So while I do not object to trial periods for new employees. I strongly object to this one and I object to the legalization of unfair dismissal. This particular trial period does not give a real chance to new employees. How can it when people are being fired without reason? If this was giving people a chance, they would be getting told ways in which to improve to be better at their jobs.

This is just causing casualization of the workforce in a time when we need permanent, secure employment. How many people actually believe 20% of the workforce are crap employees? As for the people at the top, they may claim 100 people have been hired under this law that may not have been hired. However they won’t say how many have since been fired and fired without being provided with a reason.

As for giving employers confidence to hire someone new in this current economic climate, this is pretty much saying, sure hire someone but if you change your mind then fire them, its all good. Who cares about the workers and their families? The unions do. It is the unions business to put the worker first, while they do have there limitations, they do what they can and unlike businesses they are there to help people, not make as much profit as possible regardless of how many people get run into the ground during the process. Businesses either have the work and the money to hire someone or they don’t, it is actually that simple. And it isn’t as hard as they want you to believe to spot a bad worker.

Is there anyone who actually supports this law that would be happy to walk into work tomorrow and get fired without being provided a reason? No one I have asked has answered with a ‘yes’ so why should anyone else have to worry about it?

And since this law came in back in March 2009, unemployment hasn’t gone down. It has gone up, so this law isn’t working in the ways they want you to believe.

As for another new law that came into effect on April 1st this year, Unions needing an employers permission to enter a worksite. Basically if you need urgent help, you have to wait for your employer to give permission to your union organizer to enter the worksite. How many workers do you know of that has to ask an employer, that is not their own, if they can do the work they were employed to do? This is just ridiculous and pointless.

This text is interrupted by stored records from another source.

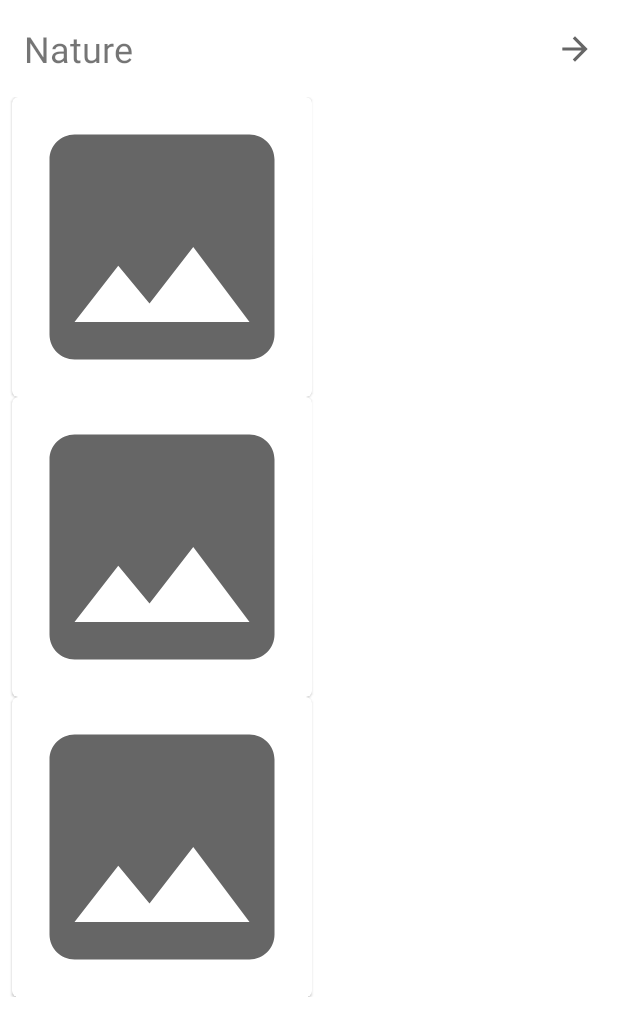
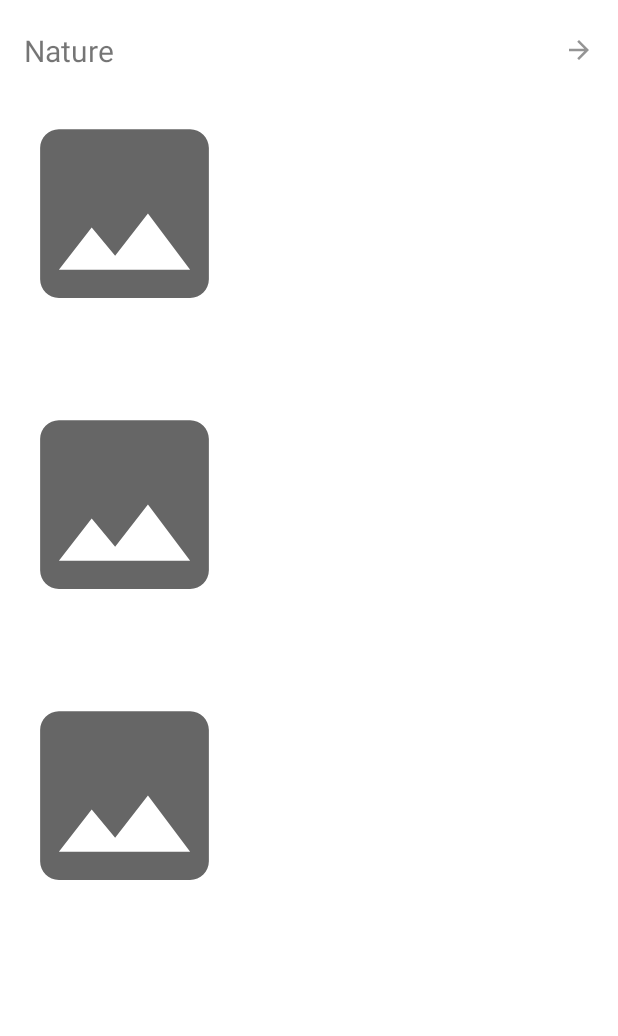
Before and after one commit to fokouarnaud/searchPexelsAppKotlin, an Android app: the layout item_category_photo.xml on its own in the app's theme, with its tools: preview values and no code run, on a phone screen of 412 x 824 dp. Shown: the top 1036 px of the screen. Run offline under Robolectric (Android 15) with nearby library versions, the phone set to English and light mode, and no system bars.

```diff
--- a/app/src/main/java/com/example/myapplication/ui/main/fragment/photos/adapter/PhotosCategoryAdapter.kt
+++ b/app/src/main/java/com/example/myapplication/ui/main/fragment/photos/adapter/PhotosCategoryAdapter.kt
@@ -50,7 +50,7 @@ class PhotosCategoryAdapter(
         ) {
             val photosAdapter = PhotosAdapter()
 
-            dataBinding.textViewCategoryName.text = pexelsPhotoCategory.name
+            dataBinding.textViewCategoryName.text = pexelsPhotoCategory.name.capitalize()
 
             dataBinding.recyclerviewPhoto.apply {
                 layoutManager = LinearLayoutManager(
--- a/app/src/main/res/layout/item_category_photo.xml
+++ b/app/src/main/res/layout/item_category_photo.xml
@@ -1,59 +1,57 @@
 <?xml version="1.0" encoding="utf-8"?>
-<layout xmlns:tools="http://schemas.android.com/tools"
-    xmlns:android="http://schemas.android.com/apk/res/android"
-    xmlns:app="http://schemas.android.com/apk/res-auto">
-
-    <data>
-
-        <variable
-            name="varPhotos"
-            type="String" />
-    </data>
+<layout xmlns:android="http://schemas.android.com/apk/res/android"
+    xmlns:app="http://schemas.android.com/apk/res-auto"
+    xmlns:tools="http://schemas.android.com/tools">
 
     <LinearLayout
         android:layout_width="match_parent"
         android:layout_height="wrap_content"
         android:orientation="vertical"
-        tools:ignore="UselessParent">
+
+        >
+
         <androidx.cardview.widget.CardView
             android:id="@+id/card_view_category_photo"
             android:layout_width="match_parent"
             android:layout_height="wrap_content"
+            android:layout_marginTop="4dp"
+            android:layout_marginBottom="4dp"
+            android:clickable="true"
+            android:focusable="true"
+            android:foreground="?android:attr/selectableItemBackground"
             app:cardBackgroundColor="@android:color/transparent"
-            android:clickable="true"
-            android:foreground="?android:attr/selectableItemBackground"
-            app:cardElevation="0dp"
-            android:focusable="true">
-            <androidx.constraintlayout.widget.ConstraintLayout
+            app:cardElevation="0dp">
+
+            <LinearLayout
                 android:layout_width="match_parent"
                 android:layout_height="wrap_content"
+                android:gravity="center"
                 android:orientation="horizontal"
                 android:padding="16dp"
-                style="@android:style/DeviceDefault.Light.ButtonBar"
                 tools:ignore="UseCompoundDrawables">
 
                 <TextView
                     android:id="@+id/text_view_category_name"
                     android:layout_width="0dp"
                     android:layout_height="wrap_content"
+                    android:layout_weight="1"
                     android:text="@string/nature"
-                    android:textSize="24sp"
+                    android:textSize="20sp"
+                    app:layout_constraintEnd_toStartOf="@+id/image_view_show_more"
                     app:layout_constraintStart_toStartOf="parent"
-                    app:layout_constraintTop_toTopOf="parent"
-                    app:layout_constraintEnd_toStartOf="@+id/image_view_show_more"
-                    />
+                    app:layout_constraintTop_toTopOf="parent" />
 
                 <ImageView
                     android:id="@+id/image_view_show_more"
-                    android:layout_width="25dp"
-                    android:layout_height="25dp"
+                    android:layout_width="20dp"
+                    android:layout_height="20dp"
+                    android:alpha="0.7"
                     android:contentDescription="@string/app_name"
-                    app:srcCompat="@drawable/ic_baseline_arrow_forward_24"
-                    app:layout_constraintTop_toTopOf="@+id/text_view_category_name"
                     app:layout_constraintBottom_toBottomOf="@+id/text_view_category_name"
                     app:layout_constraintEnd_toEndOf="parent"
-                    />
-            </androidx.constraintlayout.widget.ConstraintLayout>
+                    app:layout_constraintTop_toTopOf="@+id/text_view_category_name"
+                    app:srcCompat="@drawable/ic_baseline_arrow_forward_24" />
+            </LinearLayout>
 
         </androidx.cardview.widget.CardView>
 
--- a/app/src/main/res/layout/item_photo.xml
+++ b/app/src/main/res/layout/item_photo.xml
@@ -1,13 +1,36 @@
 <?xml version="1.0" encoding="utf-8"?>
-<com.google.android.material.card.MaterialCardView
-    xmlns:android="http://schemas.android.com/apk/res/android"
+<layout xmlns:android="http://schemas.android.com/apk/res/android"
     xmlns:app="http://schemas.android.com/apk/res-auto"
-    xmlns:tools="http://schemas.android.com/tools"
-    android:layout_width="200dp"
-    android:layout_height="200dp"
+    xmlns:tools="http://schemas.android.com/tools">
+
+    <data>
+
+        <variable
+            name="widthHeightPhoto"
+            type="String" />
+
+        <variable
+            name="photographerPhoto"
+            type="String" />
+    </data>
+
+    <LinearLayout
+        android:layout_width="150dp"
+        android:layout_height="wrap_content"
         android:layout_marginLeft="8dp"
         android:layout_marginRight="8dp"
-    >
+        android:orientation="vertical">
+
+        <com.google.android.material.card.MaterialCardView
+
+            android:layout_width="match_parent"
+            android:layout_height="150dp"
+
+            android:clickable="true"
+            android:focusable="true"
+            android:foreground="?android:attr/selectableItemBackground"
+            app:cardBackgroundColor="@android:color/transparent"
+            app:cardElevation="0dp">
 
             <ImageView
                 android:id="@+id/image_view_photo"
@@ -16,6 +39,27 @@
                 android:contentDescription="@string/app_name"
                 android:scaleType="centerCrop"
                 app:srcCompat="@drawable/ic_baseline_image_24"
-        tools:src="@drawable/ic_baseline_image_24"/>
+                tools:src="@drawable/ic_baseline_image_24" />
+        </com.google.android.material.card.MaterialCardView>
 
-</com.google.android.material.card.MaterialCardView>
+        <TextView
+            android:id="@+id/text_view_photographer_photo"
+            android:layout_width="match_parent"
+            android:layout_height="wrap_content"
+            android:text="@{photographerPhoto}"
+            android:textColor="@color/white"
+            android:paddingTop="8dp"
+            android:textSize="16sp" />
+
+        <TextView
+            android:id="@+id/text_view_width_height_photo"
+            android:layout_width="match_parent"
+            android:layout_height="wrap_content"
+            android:alpha="0.6"
+            android:text="@{widthHeightPhoto}"
+            android:textColor="@color/white"
+            android:textSize="10sp" />
+
+
+    </LinearLayout>
+</layout>
--- a/app/src/main/res/values-night/themes.xml
+++ b/app/src/main/res/values-night/themes.xml
@@ -1,6 +1,6 @@
 <resources xmlns:tools="http://schemas.android.com/tools">
     <!-- Base application theme. -->
-    <style name="Theme.MyApplication" parent="Theme.MaterialComponents.DayNight.DarkActionBar">
+    <style name="Theme.MyApplication" parent="Theme.MaterialComponents.DayNight.NoActionBar">
         <!-- Primary brand color. -->
         <item name="colorPrimary">@color/purple_200</item>
         <item name="colorPrimaryVariant">@color/purple_700</item>
--- a/app/src/main/res/values/strings.xml
+++ b/app/src/main/res/values/strings.xml
@@ -12,4 +12,6 @@
     <string name="top_orientation">Top Orientation</string>
     <string name="categories">Categories</string>
     <string name="search">search</string>
+    <string name="width">width</string>
+    <string name="height">height</string>
 </resources>
--- a/app/src/main/res/values/themes.xml
+++ b/app/src/main/res/values/themes.xml
@@ -1,6 +1,6 @@
 <resources xmlns:tools="http://schemas.android.com/tools">
     <!-- Base application theme. -->
-    <style name="Theme.MyApplication" parent="Theme.MaterialComponents.DayNight.DarkActionBar">
+    <style name="Theme.MyApplication" parent="Theme.MaterialComponents.DayNight.NoActionBar">
         <!-- Primary brand color. -->
         <item name="colorPrimary">@color/purple_500</item>
         <item name="colorPrimaryVariant">@color/purple_700</item>
```
Also changed, not shown: app/src/main/java/com/example/myapplication/ui/main/fragment/photos/PhotosFragment.kt (+58 -7 lines), app/src/main/java/com/example/myapplication/ui/main/fragment/photos/adapter/PhotosAdapter.kt (+21 -13 lines), app/src/main/java/com/example/myapplication/ui/view/MainActivity.kt (+2 -37 lines), app/src/main/res/layout/activity_main.xml (+9 -11 lines), app/src/main/res/layout/fragment_photos.xml (+31 -3 lines). Lines whose indentation alone changed are shown as unchanged.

Freedom of association is an internationally recognized human right – when an employer denies a worker access to his or her union, the employer is taking a basic right out of the hands of the worker.

And while the law states that employers cannot reasonably withhold consent, not every employer will follow this and will unnecessarily waste a lot of people’s time. I just can’t see the reason behind this law to begin with.

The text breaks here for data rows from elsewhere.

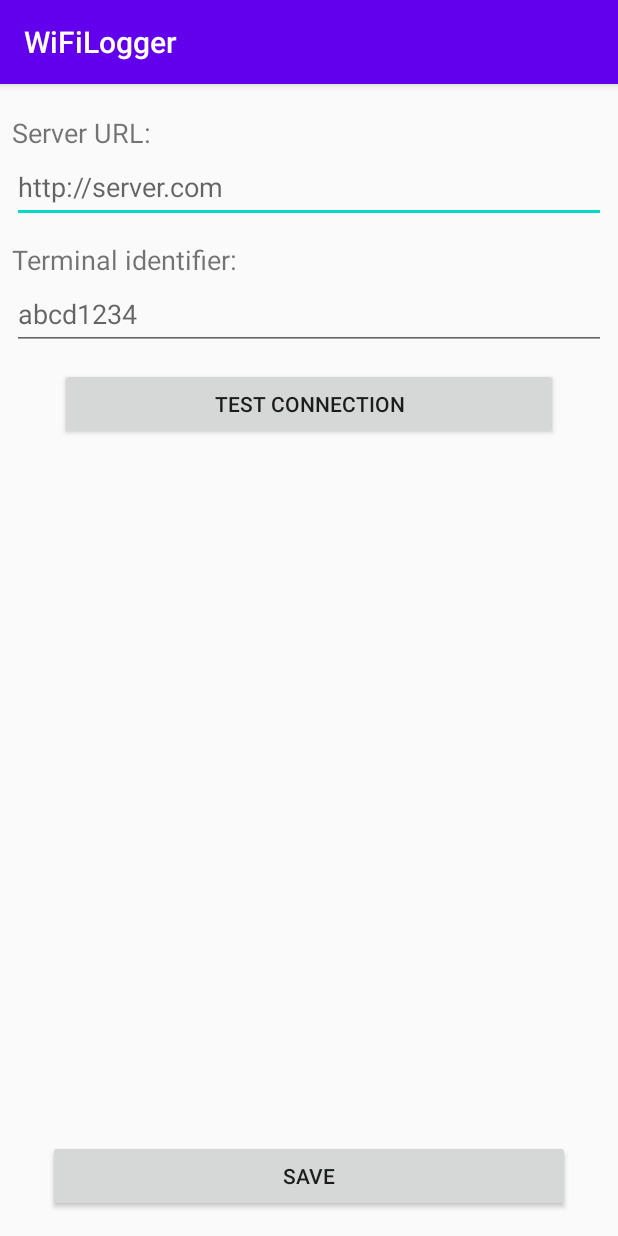
After one commit to VladimirValkov/WiFiTracker, an Android app: the OptionsActivity screen opened directly, with no data from a screen before it, on a phone screen of 412 x 824 dp. The commit adds this screen. Run offline under Robolectric (Android 15) with nearby library versions, the phone set to English and light mode, and no system bars; our stand-ins replace Room's generated code.

Commit message:
created setting and view_log_data activities

```diff
--- /dev/null
+++ b/src/Android/app/src/main/java/valkov/vladimir/wifilogger/OptionsActivity.java
@@ -0,0 +1,51 @@
+package valkov.vladimir.wifilogger;
+
+import androidx.appcompat.app.AppCompatActivity;
+
+import android.os.Bundle;
+import android.view.View;
+import android.widget.Button;
+import android.widget.EditText;
+import android.widget.Toast;
+
+import valkov.vladimir.wifilogger.db.MainDB;
+import valkov.vladimir.wifilogger.db.Options;
+import valkov.vladimir.wifilogger.db.OptionsDao;
+
+public class OptionsActivity extends AppCompatActivity {
+    EditText urlBox;
+    EditText terminalIdBox;
+    Options options = null;
+
+    @Override
+    protected void onCreate(Bundle savedInstanceState) {
+        super.onCreate(savedInstanceState);
+        setContentView(R.layout.activity_options);
+
+        MainDB db = MainDB.getInstance(this);
+
+        Button saveButton = findViewById(R.id.save_button);
+        Button testButton = findViewById(R.id.test_button);
+        urlBox = findViewById(R.id.url_edittext);
+        terminalIdBox = findViewById(R.id.terminal_id_edittext);
+
+        options = db.optionsDao().getOptions();
+        if (options == null)
+        {
+            db.optionsDao().insertOptions(new Options());
+            options = db.optionsDao().getOptions();
+        }
+        urlBox.setText(options.serverURL);
+        terminalIdBox.setText(options.identifier);
+
+        saveButton.setOnClickListener(new View.OnClickListener() {
+            @Override
+            public void onClick(View view) {
+                options.serverURL = urlBox.getText().toString();
+                options.identifier = terminalIdBox.getText().toString();
+                db.optionsDao().updateOptions(options);
+                Toast.makeText(OptionsActivity.this,"Options updated", Toast.LENGTH_SHORT).show();
+            }
+        });
+    }
+}
--- a/src/Android/app/src/main/java/valkov/vladimir/wifilogger/db/MainDB.java
+++ b/src/Android/app/src/main/java/valkov/vladimir/wifilogger/db/MainDB.java
@@ -1,7 +1,6 @@
 package valkov.vladimir.wifilogger.db;
 
 import android.content.Context;
-import android.support.annotation.NonNull;
 
 import androidx.room.AutoMigration;
 import androidx.room.Database;
@@ -11,7 +10,7 @@ import androidx.room.migration.Migration;
 import androidx.sqlite.db.SupportSQLiteDatabase;
 
 
-@Database(entities = {LogData.class}, version = 1, exportSchema = true
+@Database(entities = {LogData.class, Options.class}, version = 1, exportSchema = true
 //        autoMigrations = {
 //                //@AutoMigration(from = 1, to = 2),
 //                @AutoMigration (from = 2, to = 3),
@@ -21,6 +20,8 @@ import androidx.sqlite.db.SupportSQLiteDatabase;
 )
 public abstract class MainDB extends RoomDatabase {
     public abstract LogDao logDao();
+
+    public abstract OptionsDao optionsDao();
 
     private static volatile MainDB instance = null;
 
--- /dev/null
+++ b/src/Android/app/src/main/java/valkov/vladimir/wifilogger/db/Options.java
@@ -0,0 +1,17 @@
+package valkov.vladimir.wifilogger.db;
+
+import androidx.room.ColumnInfo;
+import androidx.room.Entity;
+import androidx.room.PrimaryKey;
+
+@Entity
+public class Options {
+    @PrimaryKey(autoGenerate = true)
+    public int id;
+
+    @ColumnInfo(name = "server_url")
+    public String serverURL;
+
+    @ColumnInfo(name = "identifier")
+    public String identifier;
+}
--- /dev/null
+++ b/src/Android/app/src/main/java/valkov/vladimir/wifilogger/db/OptionsDao.java
@@ -0,0 +1,22 @@
+package valkov.vladimir.wifilogger.db;
+
+import java.util.Date;
+import java.util.List;
+
+import androidx.room.Dao;
+import androidx.room.Delete;
+import androidx.room.Insert;
+import androidx.room.Query;
+import androidx.room.Update;
+
+@Dao
+public interface OptionsDao {
+    @Insert
+    void insertOptions(Options options);
+
+    @Update
+    void updateOptions(Options options);
+
+    @Query("SELECT * FROM Options limit 1")
+    Options getOptions();
+}
--- a/src/Android/app/src/main/res/layout/activity_main.xml
+++ b/src/Android/app/src/main/res/layout/activity_main.xml
@@ -1,5 +1,5 @@
 <?xml version="1.0" encoding="utf-8"?>
-<android.support.constraint.ConstraintLayout xmlns:android="http://schemas.android.com/apk/res/android"
+<androidx.constraintlayout.widget.ConstraintLayout xmlns:android="http://schemas.android.com/apk/res/android"
     xmlns:app="http://schemas.android.com/apk/res-auto"
     xmlns:tools="http://schemas.android.com/tools"
     android:layout_width="match_parent"
@@ -54,4 +54,4 @@
         app:layout_constraintStart_toStartOf="parent"
         app:layout_constraintTop_toBottomOf="@+id/button_options" />
 
-</android.support.constraint.ConstraintLayout>
+</androidx.constraintlayout.widget.ConstraintLayout>
--- /dev/null
+++ b/src/Android/app/src/main/res/layout/activity_options.xml
@@ -0,0 +1,83 @@
+<?xml version="1.0" encoding="utf-8"?>
+<androidx.constraintlayout.widget.ConstraintLayout xmlns:android="http://schemas.android.com/apk/res/android"
+    xmlns:app="http://schemas.android.com/apk/res-auto"
+    xmlns:tools="http://schemas.android.com/tools"
+    android:layout_width="match_parent"
+    android:layout_height="match_parent"
+    tools:context=".OptionsActivity">
+
+    <ScrollView
+        android:id="@+id/scrollView2"
+        android:layout_width="0dp"
+        android:layout_height="0dp"
+        android:layout_marginStart="8dp"
+        android:layout_marginTop="8dp"
+        android:layout_marginEnd="8dp"
+        app:layout_constraintBottom_toTopOf="@+id/save_button"
+        app:layout_constraintEnd_toEndOf="parent"
+        app:layout_constraintStart_toStartOf="parent"
+        app:layout_constraintTop_toTopOf="parent">
+
+        <LinearLayout
+            android:layout_width="match_parent"
+            android:layout_height="wrap_content"
+            android:orientation="vertical">
+
+            <TextView
+                android:id="@+id/textView4"
+                android:layout_width="match_parent"
+                android:layout_height="wrap_content"
+                android:layout_marginTop="12dp"
+                android:text="Server URL:"
+                android:textAppearance="@style/TextAppearance.AppCompat.Small"
+                android:textSize="18sp" />
+
+            <EditText
+                android:id="@+id/url_edittext"
+                android:layout_width="match_parent"
+                android:layout_height="wrap_content"
+                android:ems="10"
+                android:hint="http://server.com"
+                android:inputType="textUri|textWebEditText"
+                android:minHeight="48dp" />
+
+            <TextView
+                android:id="@+id/textView5"
+                android:layout_width="match_parent"
+                android:layout_height="wrap_content"
+                android:layout_marginTop="12dp"
+                android:text="Terminal identifier:"
+                android:textSize="18sp" />
+
+            <EditText
+                android:id="@+id/terminal_id_edittext"
+                android:layout_width="match_parent"
+                android:layout_height="wrap_content"
+                android:ems="10"
+                android:hint="abcd1234"
+                android:inputType="textPersonName"
+                android:minHeight="48dp" />
+
+            <Button
+                android:id="@+id/test_button"
+                android:layout_width="match_parent"
+                android:layout_height="wrap_content"
+                android:layout_marginStart="32dp"
+                android:layout_marginTop="12dp"
+                android:layout_marginEnd="32dp"
+                android:text="Test Connection" />
+        </LinearLayout>
+    </ScrollView>
+
+    <Button
+        android:id="@+id/save_button"
+        android:layout_width="0dp"
+        android:layout_height="wrap_content"
+        android:layout_marginStart="32dp"
+        android:layout_marginEnd="32dp"
+        android:layout_marginBottom="16dp"
+        android:text="Save"
+        app:layout_constraintBottom_toBottomOf="parent"
+        app:layout_constraintEnd_toEndOf="parent"
+        app:layout_constraintStart_toStartOf="parent" />
+</androidx.constraintlayout.widget.ConstraintLayout>
```
Also changed, not shown: src/Android/app/build.gradle (+6 -2 lines), src/Android/app/src/main/AndroidManifest.xml (+9 -2 lines), src/Android/app/src/main/java/valkov/vladimir/wifilogger/LoggedDataActivity.java (added, +131 -0 lines), src/Android/app/src/main/java/valkov/vladimir/wifilogger/MainActivity.java (+26 -13 lines), src/Android/app/src/main/res/layout/activity_logged_data.xml (added, +24 -0 lines), src/Android/app/src/main/res/menu/view_data_menu.xml (added, +10 -0 lines).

So while I have had a few people tell me I should just keep quiet about my experiences and not speak up. I will not be quietened that easily, if I can educate one person from my experiences and hopefully somehow stop them from going through what I have been through then I am happy and speaking up has been worth it.

It is time for people to join together and get organized. While unions are extremely helpful, they can’t do everything by themselves. Only 20% of the worksites are unionized, think of the difference it would make if this number was higher. We would be fighting for better rights, not fighting to keep the ones that were won for us many years ago. Power to the people!

Lisa Stoneham, SA Wellington


Popular posts from this blog

Commentary fron an American member of Socialist Aotearoa

Jacinda Ardern’s Resignation Is Anything But Simple - It’s Time For The Left To Organise

AS CAPITALISM CRASHES< THE RESISTANCE GATHERS! Rally Against Low Pay- $15 per hour minimum wage now!